OKLAHOMA CITY—New England Patriots receiver Wes Welker isn't too concerned about the NFL lockout at this point.
He's making the most of his down time, spending some of Saturday with about 180 kids who attended the free football camp he holds every year in Oklahoma City.
Welker tossed a few passes to the participants, threw in a few tips during receiving drills and lined up on defense during the 3 1/2-hour camp at Douglass High School.
"You've got to get into it a little bit," Welker said. "I get bored easily. So, for me, I've got to get active and D one of these kids up or catch a pass for 'em, throw to 'em or whatever.
"We have fun with it."
With more than four months to go before the season would start, Welker is comfortable for now catching passes off a machine in Oklahoma City and going through his own weekly workout routine.
"It's awesome because I'm on my own schedule," said Welker, who led the NFL with 123 receptions in 2009. "I don't have to talk to anybody; I don't have to see anybody. You see some of the same faces all the time. It's kind of nice not to have to look at them anymore and see them. I'm kind of enjoying it.
"I like being able to train on my own and be able to do some of my things. It's good to be with the team, but it's kind of nice."
Welker said he hadn't heard of any plans for Patriots players to get together for informal offseason work. Some Browns and Bengals have planned practice sessions, set up by their young quarterbacks.
"For the younger guys, I think it's a big thing to try and do that. We haven't really put anything together yet," Welker said.
He's glad to be healthy this offseason instead of rehabbing from two torn ligaments in his knee like last year.
The freedom provided by the NFL's labor dispute even had Welker joking, "Let's do a lockout every year."
"I think once people start losing paychecks, it'll probably be a little bit different. But I'm not too concerned right now," Welker said. "Hopefully at some point we get a deal done.
"I just know as players -- I can speak for myself -- I just want to play ball. Hopefully come fall, that's what we're doing."
He's also turning attention to helping out those in need in his hometown. A fundraiser last month raised more than $300,000, which will be spent pursuing his foundation's mission to help at-risk children through athletics and positive role models.
Douglass High School, the host of the camp this year, has twice received grants from Welker's foundation. The first was used to upgrade decades-old weight room equipment, and the second provided video technology intended to help get students recruited by Division I schools.

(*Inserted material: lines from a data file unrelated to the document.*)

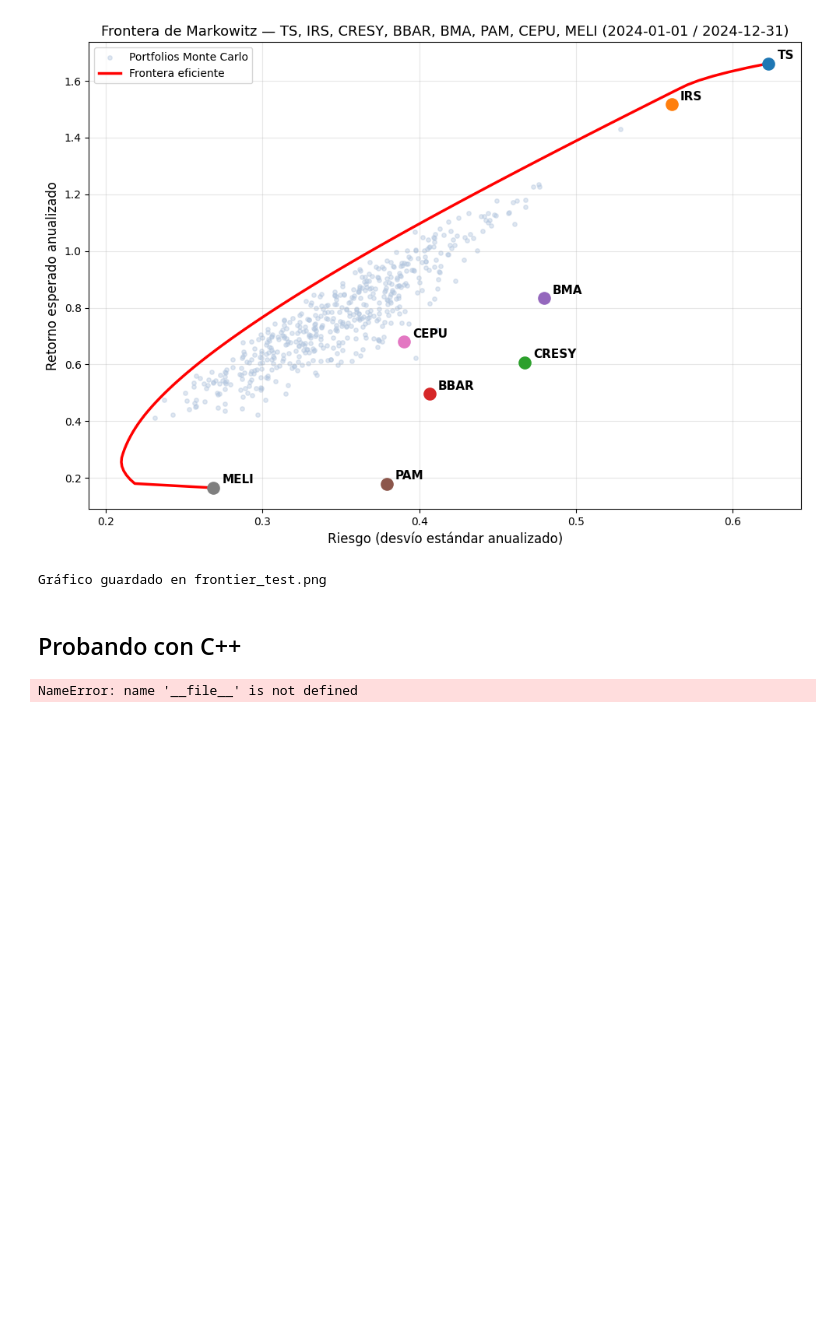
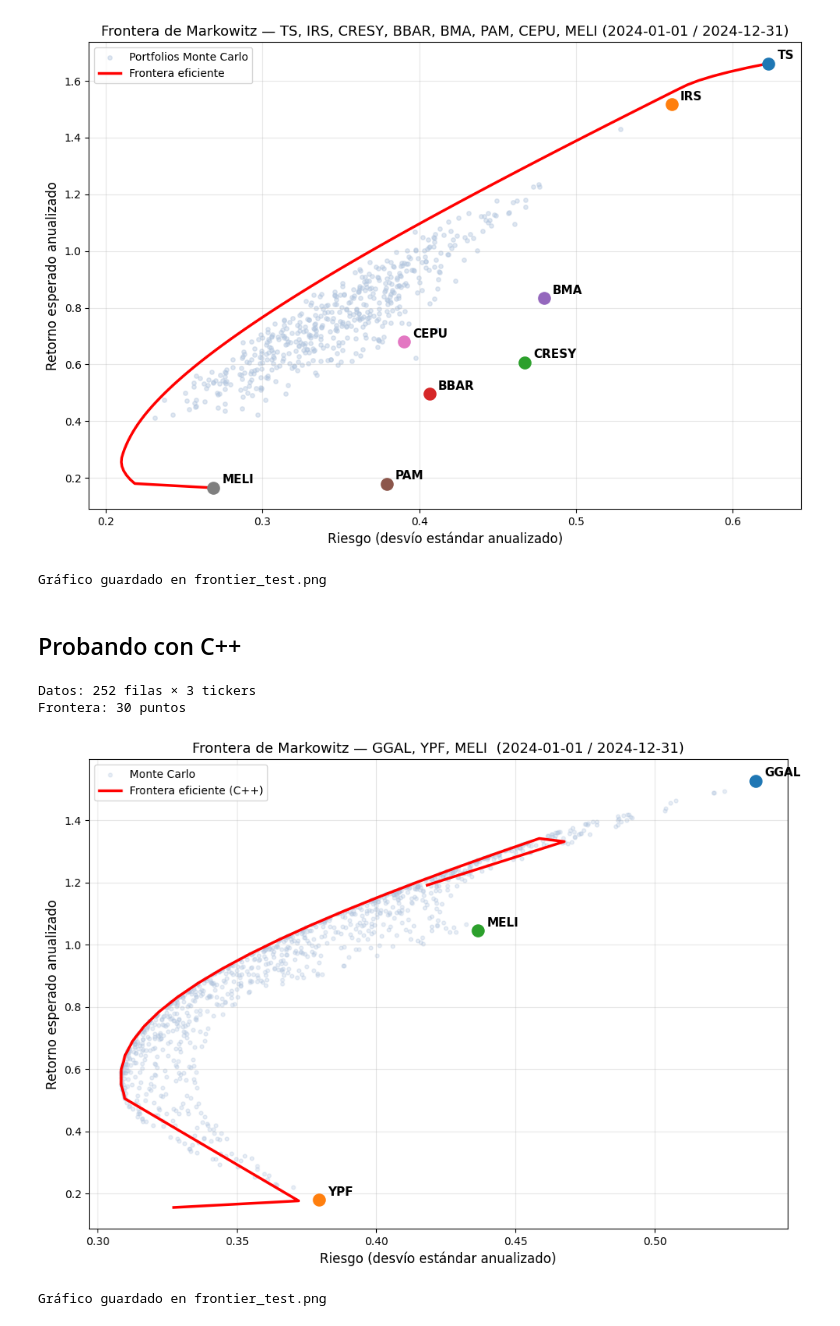
Before and after one commit to lucasbaezmiranda/mark-frontend, a Jupyter notebook: explore_dynamodb.ipynb, the cells around one changed output. Drawn from its saved outputs; the diff is of its cells as text; code cells hidden in the pictures; blank space fills up the shorter version.

```diff
--- a/explore_dynamodb.ipynb
+++ b/explore_dynamodb.ipynb
@@ -177,7 +197,7 @@ from boto3.dynamodb.conditions import Key
 TICKERS    = ["GGAL", "YPF", "MELI"]
 START_DATE = "2024-01-01"
 END_DATE   = "2024-12-31"
-N_POINTS   = 200      # puntos en la frontera
+N_POINTS   = 30      # puntos en la frontera
 N_MC       = 1000     # portfolios Monte Carlo de fondo
 
 SOLVER_SRC = "/home/luke/Desktop/repositorios/markowitz_project/backend/portfolio_solver.cpp"
@@ -257,31 +277,34 @@ for line in result.stdout.strip().split("\n"):
         risk, ret = map(float, line.split())
         frontier_risks.append(risk)
         frontier_returns.append(ret)
 
 print(f"Frontera: {len(frontier_risks)} puntos")
 
 # ── 5. Activos individuales ───────────────────────────────────────────────────
 asset_risks   = [float(np.sqrt(cov[i, i])) for i in range(n)]
 asset_returns = list(mu)
 
 # ── 6. Plot ───────────────────────────────────────────────────────────────────
 fig, ax = plt.subplots(figsize=(10, 7))
 
 ax.scatter(mc_risks, mc_returns, c="lightsteelblue", alpha=0.3, s=12, label="Monte Carlo")
 ax.plot(frontier_risks, frontier_returns, "r-", linewidth=2.5, label="Frontera eficiente (C++)")
 for i, ticker in enumerate(TICKERS):
     ax.scatter(asset_risks[i], asset_returns[i], s=120, zorder=5)
     ax.annotate(ticker, (asset_risks[i], asset_returns[i]),
                 textcoords="offset points", xytext=(8, 4), fontsize=11, fontweight="bold")
 
 ax.set_xlabel("Riesgo (desvío estándar anualizado)", fontsize=12)
 ax.set_ylabel("Retorno esperado anualizado", fontsize=12)
 ax.set_title(f"Frontera de Markowitz — {', '.join(TICKERS)}  ({START_DATE} / {END_DATE})", fontsize=13)
 ax.legend()
 ax.grid(True, alpha=0.3)
 plt.tight_layout()
 plt.savefig("frontier_test.png", dpi=150)
 plt.show()
 print("Gráfico guardado en frontier_test.png")
 # %% [output]
-NameError: name '__file__' is not defined
+Datos: 252 filas × 3 tickers
+Frontera: 30 puntos
+[figure, added]
+Gráfico guardado en frontier_test.png
```
Also changed, not shown: parts of 2 cells of this notebook, 3 other files.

"We had a lot of kids actually getting noticed this year that probably would not have," Douglass coach Willis Alexander said.
Douglass also won the Class 4A championship last season, its first state title since 1976, and several of Alexander's assistant coaches volunteered their time to help Welker's camp.
"We use football to help educate these kids, to let them grasp hold of something positive," Alexander said. "The sport of football actually goes hand in hand with helping you prepare for life because it gives you all the life situations in a football game.
"The toughest, biggest game of all is the game of life."
Following the camp, Welker now shifts into figuring out how to divide the money from the foundation's most successful fundraiser yet by sifting through grant applications that can be submitted online.
"The ones that the board and everybody feels is worthy of those grants, we're going to spread that money around and hopefully do some good around the Oklahoma City area," Welker said. "Hopefully, at some point, we'll do new fields and things like that and have our own setup. But that's on down the road.
"We're getting there, it's growing and that's all we could ask for right now."
Wes Welker Foundation: http://www.weswelkerfoundation.org